*Activity*. Please count the lines in the data below that hold the word "white", and give only the number.

***

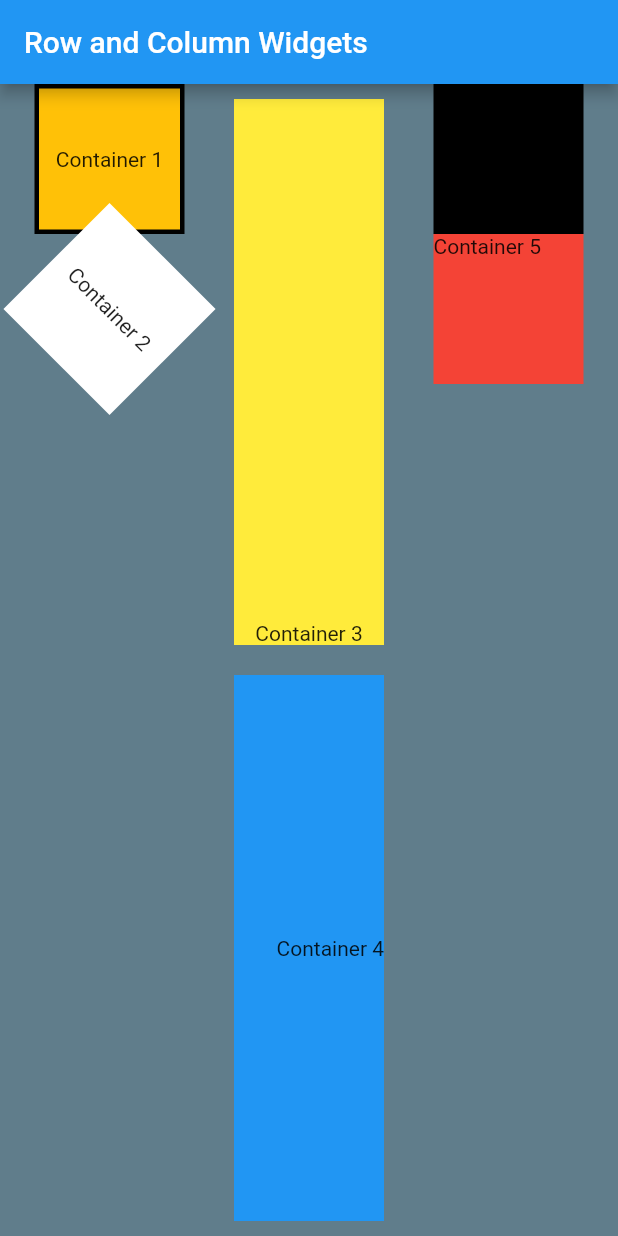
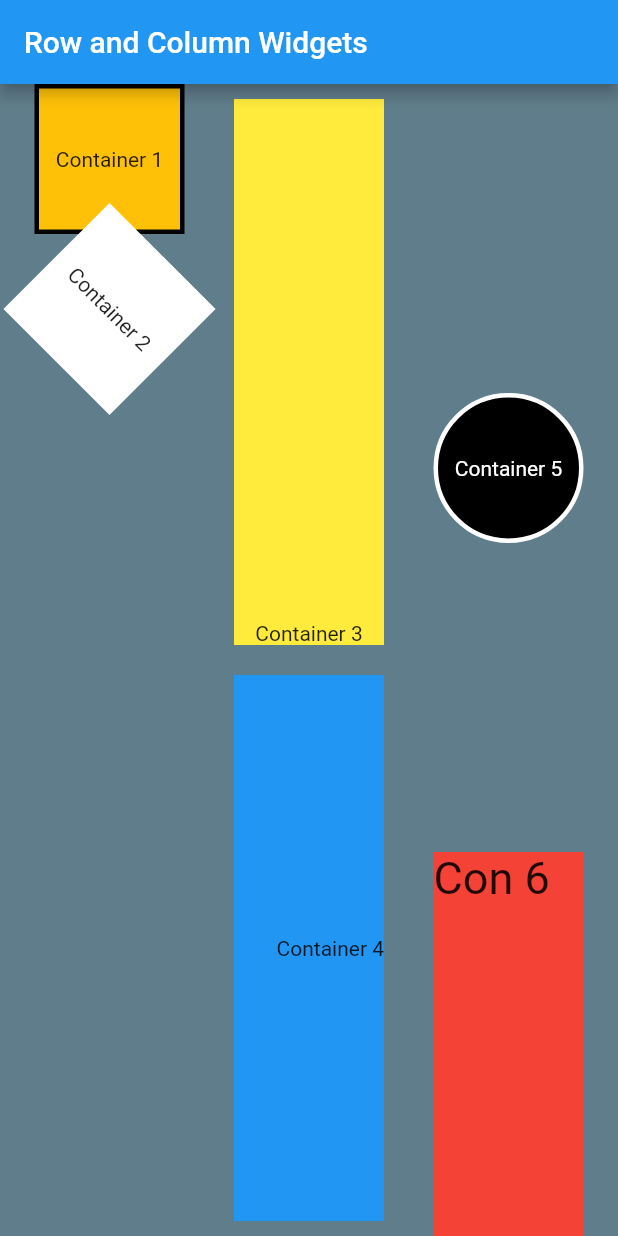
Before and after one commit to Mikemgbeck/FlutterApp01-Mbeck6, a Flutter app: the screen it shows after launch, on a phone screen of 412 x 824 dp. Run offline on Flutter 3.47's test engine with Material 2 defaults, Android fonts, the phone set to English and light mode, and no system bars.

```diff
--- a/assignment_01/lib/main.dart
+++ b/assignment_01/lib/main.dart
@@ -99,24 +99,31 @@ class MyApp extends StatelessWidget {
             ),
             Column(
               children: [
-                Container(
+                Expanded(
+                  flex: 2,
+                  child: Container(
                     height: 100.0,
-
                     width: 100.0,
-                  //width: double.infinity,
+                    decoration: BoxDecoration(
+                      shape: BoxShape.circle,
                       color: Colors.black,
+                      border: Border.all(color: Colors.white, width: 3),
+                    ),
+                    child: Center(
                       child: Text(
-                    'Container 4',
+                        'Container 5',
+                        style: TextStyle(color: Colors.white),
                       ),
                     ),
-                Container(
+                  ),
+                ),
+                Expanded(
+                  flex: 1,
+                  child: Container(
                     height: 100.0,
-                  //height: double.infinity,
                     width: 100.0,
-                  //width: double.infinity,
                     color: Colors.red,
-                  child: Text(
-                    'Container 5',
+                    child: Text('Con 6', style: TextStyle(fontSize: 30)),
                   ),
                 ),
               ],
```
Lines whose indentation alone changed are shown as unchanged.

***

*Problem solution*. 2